Assigned task — Scan the records for the word "element". Copy each line that includes it.

Records from a data source:
^^^^^^^^
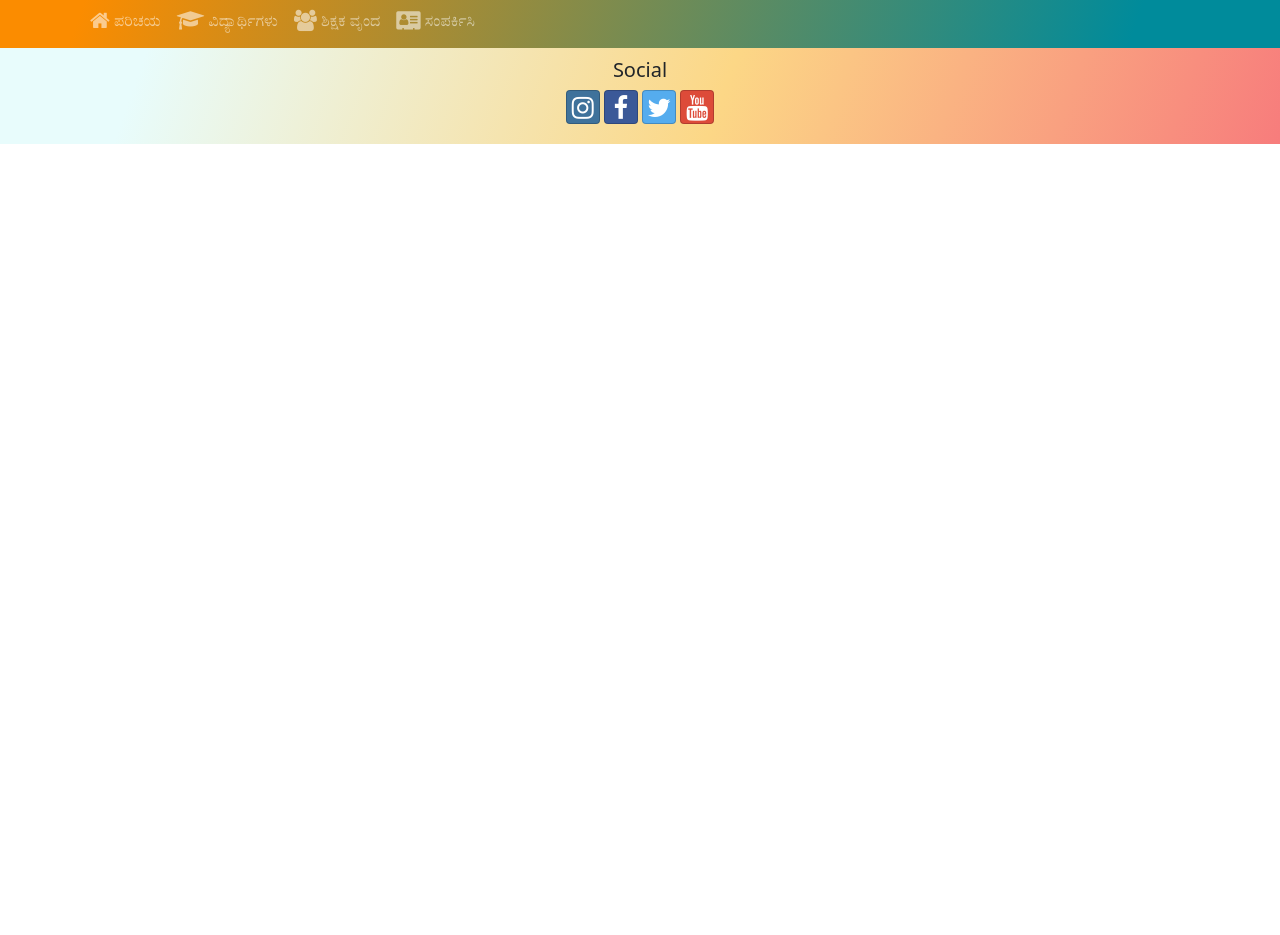
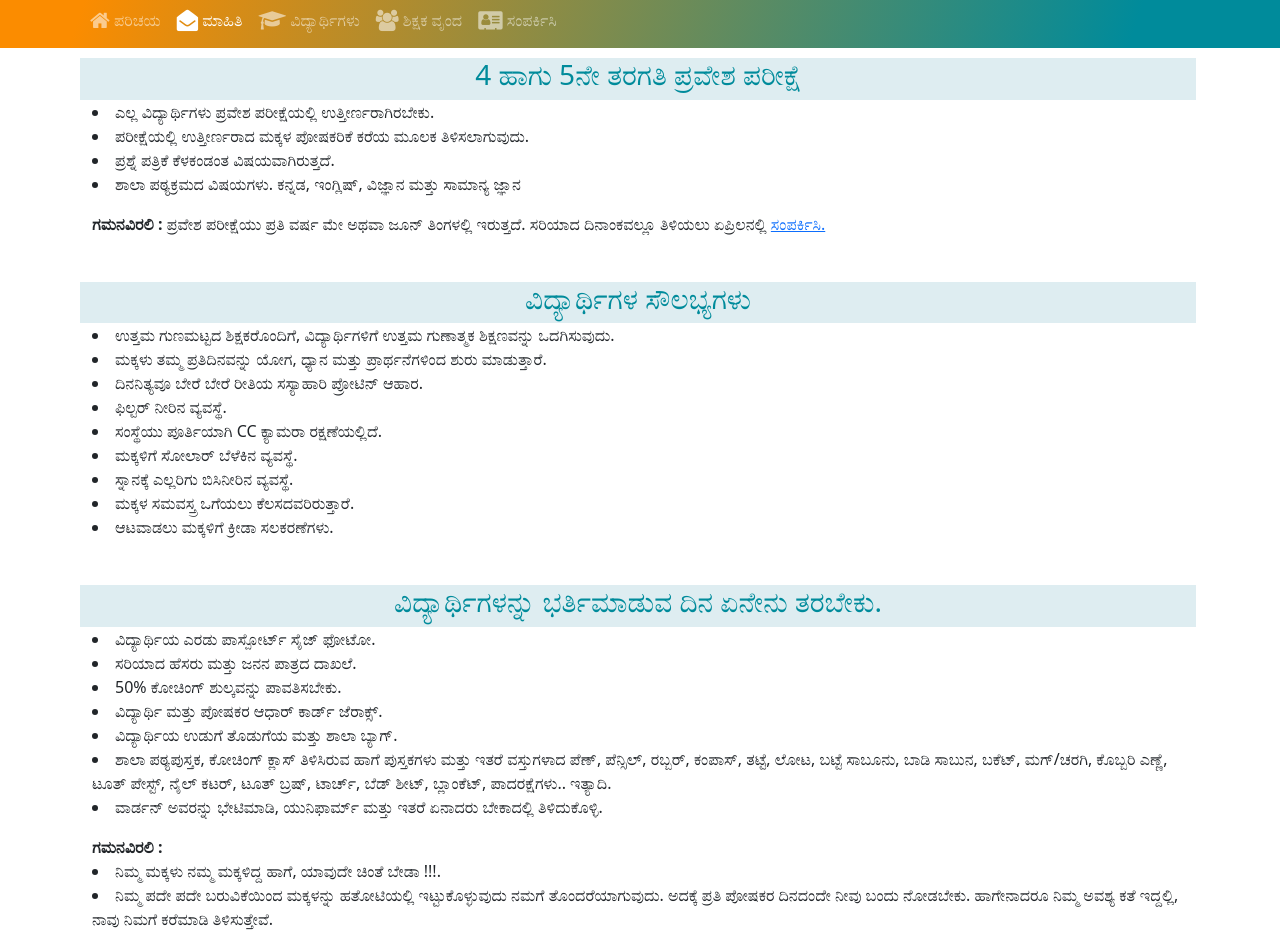
Before and after one commit to mncchosaritti/mncc, a React (Create React App) app: page /info in a window 1280 px wide. Shown: the part 200-1135 px from the top of the page. Before the commit the page ends 800 px from the top, so only its background shows below. Built offline with nearby package versions, Linux system fonts and the light colour scheme.

Commit message:
Adding information page

```diff
--- a/src/App.css
+++ b/src/App.css
@@ -6,22 +6,26 @@
 
 .header-content {
   display: flex;
+  color: #ffffff9c;
   flex-wrap: wrap;
   align-content: center;
 }
 
 .teacher-card-title,
-.contact-us-title {
+.contact-us-title,
+.information-title {
   color: rgba(0, 139, 155, 1);
 }
 
 .get-in-touch,
-.contact-us-image {
+.contact-us-image,
+.information-title {
   text-align: center;
 }
 
 .contact-us-image,
-.homepage-titles {
+.homepage-titles,
+.information-title {
   background-color: rgb(222, 237, 241);
 }
 
@@ -34,6 +38,7 @@
 }
 
 .batch-header,
+.general-header,
 .get-in-touch-title {
   text-align: center;
   background-color: rgb(244, 221, 173);
--- a/src/App.js
+++ b/src/App.js
@@ -7,6 +7,7 @@ import ContactPage from './pages/ContactPage';
 import HomePage from './pages/HomePage';
 import Header from './features/mncc/Header';
 import Footer from './features/mncc/Footer';
+import InformationPage from './pages/InformationPage'
 import './App.css';
 
 function App() {
@@ -15,7 +16,8 @@ function App() {
       <Header />
       <Routes>
 
-        <Route path='/' element={<HomePage />} />
+        <Route path='' element={<HomePage />} />
+        <Route path='info' element={<InformationPage />} />
         <Route path='contact' element={<ContactPage />} />
         <Route path='batches' element={<BatchPage />} />
         <Route path='teachers' element={<TeachersPage />} />
--- /dev/null
+++ b/src/features/information/Information.js
@@ -0,0 +1,72 @@
+
+import React from "react";
+import { Container } from "reactstrap";
+
+export const EnteranceExam = () => {
+    return (
+        <div className="general-card">
+            <div className="row information-title">
+                <h3>4 ಹಾಗು 5ನೇ ತರಗತಿ ಪ್ರವೇಶ ಪರೀಕ್ಷೆ</h3>
+            </div>
+            <div className="row"> <p>
+                <li>ಎಲ್ಲ ವಿದ್ಯಾರ್ಥಿಗಳು ಪ್ರವೇಶ ಪರೀಕ್ಷೆಯಲ್ಲಿ ಉತ್ತೀರ್ಣರಾಗಿರಬೇಕು. </li>
+                <li>ಪರೀಕ್ಷೆಯಲ್ಲಿ ಉತ್ತೀರ್ಣರಾದ ಮಕ್ಕಳ ಪೋಷಕರಿಕೆ ಕರೆಯ ಮೂಲಕ ತಿಳಿಸಲಾಗುವುದು.</li>
+                <li>ಪ್ರಶ್ನೆ ಪತ್ರಿಕೆ ಕೆಳಕಂಡಂತ ವಿಷಯವಾಗಿರುತ್ತದೆ. </li>
+                <li>ಶಾಲಾ ಪಠ್ಯಕ್ರಮದ ವಿಷಯಗಳು. ಕನ್ನಡ, ಇಂಗ್ಲಿಷ್, ವಿಜ್ಞಾನ ಮತ್ತು ಸಾಮಾನ್ಯ ಜ್ಞಾನ</li>
+            </p>
+            </div>
+            <div className="">
+                <p> <b> ಗಮನವಿರಲಿ :</b> ಪ್ರವೇಶ ಪರೀಕ್ಷೆಯು ಪ್ರತಿ ವರ್ಷ ಮೇ ಅಥವಾ ಜೂನ್ ತಿಂಗಳಲ್ಲಿ ಇರುತ್ತದೆ. ಸರಿಯಾದ ದಿನಾಂಕವಲ್ಲೂ ತಿಳಿಯಲು ಏಪ್ರಿಲನಲ್ಲಿ <a href="/contact">ಸಂಪರ್ಕಿಸಿ.</a> </p>
+            </div>
+        </div>
+    )
+}
+
+export const Facilities = () => {
+    return (
+        <div className="general-card">
+            <div className="row information-title">
+                <h3>ವಿದ್ಯಾರ್ಥಿಗಳ ಸೌಲಭ್ಯಗಳು</h3>
+            </div>
+            <div className=""><p>
+                <li>ಉತ್ತಮ ಗುಣಮಟ್ಟದ ಶಿಕ್ಷಕರೊಂದಿಗೆ, ವಿದ್ಯಾರ್ಥಿಗಳಿಗೆ ಉತ್ತಮ ಗುಣಾತ್ಮಕ ಶಿಕ್ಷಣವನ್ನು ಒದಗಿಸುವುದು.</li>
+                <li>ಮಕ್ಕಳು ತಮ್ಮ ಪ್ರತಿದಿನವನ್ನು ಯೋಗ, ಧ್ಯಾನ ಮತ್ತು ಪ್ರಾರ್ಥನೆಗಳಿಂದ ಶುರು ಮಾಡುತ್ತಾರೆ.</li>
+                <li>ದಿನನಿತ್ಯವೂ ಬೇರೆ ಬೇರೆ ರೀತಿಯ ಸಸ್ಯಾಹಾರಿ ಪ್ರೋಟಿನ್ ಆಹಾರ.</li>
+                <li>ಫಿಲ್ಟರ್ ನೀರಿನ ವ್ಯವಸ್ಥೆ.</li>
+                <li>ಸಂಸ್ಥೆಯು ಪೂರ್ತಿಯಾಗಿ CC ಕ್ಯಾಮರಾ ರಕ್ಷಣೆಯಲ್ಲಿದೆ. </li>
+                <li>ಮಕ್ಕಳಿಗೆ ಸೋಲಾರ್ ಬೆಳೆಕಿನ ವ್ಯವಸ್ಥೆ.</li>
+                <li>ಸ್ನಾನಕ್ಕೆ ಎಲ್ಲರಿಗು ಬಿಸಿನೀರಿನ ವ್ಯವಸ್ಥೆ. </li>
+                <li>ಮಕ್ಕಳ ಸಮವಸ್ತ್ರ ಒಗೆಯಲು ಕೆಲಸದವರಿರುತ್ತಾರೆ.</li>
+                <li>ಆಟವಾಡಲು ಮಕ್ಕಳಿಗೆ ಕ್ರೀಡಾ ಸಲಕರಣೆಗಳು.</li>
+            </p>
+            </div>
+        </div>
+    )
+}
+
+export const ThingsToBring = () => {
+    return (
+        <div className="general-card">
+            <div className="row information-title">
+                <h3>ವಿದ್ಯಾರ್ಥಿಗಳನ್ನು ಭರ್ತಿಮಾಡುವ ದಿನ ಏನೇನು ತರಬೇಕು. </h3>
+            </div>
+            <div className="row"> <p>
+                <li>ವಿದ್ಯಾರ್ಥಿಯ ಎರಡು ಪಾಸ್ಪೋರ್ಟ್ ಸೈಜ್ ಫೋಟೋ.</li>
+                <li>ಸರಿಯಾದ ಹೆಸರು ಮತ್ತು ಜನನ ಪಾತ್ರದ ದಾಖಲೆ.</li>
+                <li>50% ಕೋಚಿಂಗ್ ಶುಲ್ಕವನ್ನು ಪಾವತಿಸಬೇಕು.</li>
+                <li>ವಿದ್ಯಾರ್ಥಿ ಮತ್ತು ಪೋಷಕರ ಆಧಾರ್ ಕಾರ್ಡ್ ಜೆರಾಕ್ಸ್.</li>
+                <li>ವಿದ್ಯಾರ್ಥಿಯ ಉಡುಗೆ ತೊಡುಗೆಯ ಮತ್ತು ಶಾಲಾ ಬ್ಯಾಗ್.</li>
+                <li>ಶಾಲಾ ಪಠ್ಯಪುಸ್ತಕ, ಕೋಚಿಂಗ್ ಕ್ಲಾಸ್ ತಿಳಿಸಿರುವ ಹಾಗೆ ಪುಸ್ತಕಗಳು ಮತ್ತು ಇತರೆ ವಸ್ತುಗಳಾದ  ಪೆಣ್, ಪೆನ್ಸಿಲ್, ರಬ್ಬರ್, ಕಂಪಾಸ್, ತಟ್ಟೆ, ಲೋಟ, ಬಟ್ಟೆ ಸಾಬೂನು, ಬಾಡಿ ಸಾಬುನ, ಬಕೆಟ್, ಮಗ್/ಚರಗಿ,  ಕೊಬ್ಬರಿ ಎಣ್ಣೆ, ಟೂತ್ ಪೇಸ್ಟ್, ನೈಲ್ ಕಟರ್, ಟೂತ್ ಬ್ರಷ್, ಟಾರ್ಚ್, ಬೆಡ್ ಶೀಟ್, ಬ್ಲಾಂಕೆಟ್, ಪಾದರಕ್ಷೆಗಳು.. ಇತ್ಯಾದಿ.</li>
+                <li>ವಾರ್ಡನ್ ಅವರನ್ನು ಭೇಟಿಮಾಡಿ, ಯುನಿಫಾರ್ಮ್ ಮತ್ತು ಇತರೆ ಏನಾದರು ಬೇಕಾದಲ್ಲಿ ತಿಳಿದುಕೊಳ್ಳಿ.</li>
+            </p>
+            </div>
+            <div className="row">
+                <p><b>ಗಮನವಿರಲಿ :</b>
+                <li> ನಿಮ್ಮ ಮಕ್ಕಳು ನಮ್ಮ ಮಕ್ಕಳಿದ್ದ ಹಾಗೆ, ಯಾವುದೇ ಚಿಂತೆ ಬೇಡಾ !!!.</li>
+                <li> ನಿಮ್ಮ ಪದೇ ಪದೇ ಬರುವಿಕೆಯಿಂದ ಮಕ್ಕಳನ್ನು ಹತೋಟಿಯಲ್ಲಿ ಇಟ್ಟುಕೊಳ್ಳುವುದು ನಮಗೆ ತೊಂದರೆಯಾಗುವುದು. ಅದಕ್ಕೆ ಪ್ರತಿ ಪೋಷಕರ ದಿನದಂದೇ ನೀವು ಬಂದು ನೋಡಬೇಕು. ಹಾಗೇನಾದರೂ ನಿಮ್ಮ ಅವಶ್ಯ ಕತೆ ಇದ್ದಲ್ಲಿ, ನಾವು ನಿಮಗೆ ಕರೆಮಾಡಿ ತಿಳಿಸುತ್ತೇವೆ.</li>
+                <li>ಮಕ್ಕಳ ಕೈಯಲ್ಲಿ 20 ರೂಪಾಯಿಗಿಂತ ಜಾಸ್ತಿ ಹಣ ಮತ್ತು ಬೆಲೆಬಾಳುವ ವಸ್ತುಗಳು ಬೇಡ.</li>
+                </p>
+            </div>
+        </div >
+    )
+}
--- a/src/features/mncc/Header.js
+++ b/src/features/mncc/Header.js
@@ -23,8 +23,13 @@ const Header = () => {
                 <Collapse isOpen={menuOpen} navbar>
                     <Nav className="ms-auto col-12" navbar onClick={() => setMenu(false)}>
                         <NavItem >
-                            <NavLink className="nav-link" to='/' >
+                            <NavLink className="nav-link" to='' >
                                 <i className='fa fa-home fa-lg' /> ಪರಿಚಯ
+                            </NavLink>
+                        </NavItem>
+                        <NavItem >
+                            <NavLink className="nav-link" to='/info' >
+                                <i className='fa fa-envelope-open fa-lg' /> ಮಾಹಿತಿ
                             </NavLink>
                         </NavItem>
                         <NavItem>
--- /dev/null
+++ b/src/pages/InformationPage.js
@@ -0,0 +1,24 @@
+import React from "react";
+import { EnteranceExam, Facilities, ThingsToBring } from "../features/information/Information";
+import { Container, Col, Row } from "reactstrap";
+
+const InformationPage = () => {
+
+    return (
+        <Container>
+            <Row>
+                <Row>
+                    <EnteranceExam />
+                </Row>
+                <Row >
+                    <Facilities />
+                </Row>
+                <Row >
+                    <ThingsToBring />
+                </Row>
+            </Row>
+        </Container>
+    )
+}
+
+export default InformationPage
```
^^^^^^^^
Response to the exercise —
-        <Route path='/' element={<HomePage />} />
+        <Route path='' element={<HomePage />} />
+        <Route path='info' element={<InformationPage />} />
         <Route path='contact' element={<ContactPage />} />
         <Route path='batches' element={<BatchPage />} />
         <Route path='teachers' element={<TeachersPage />} />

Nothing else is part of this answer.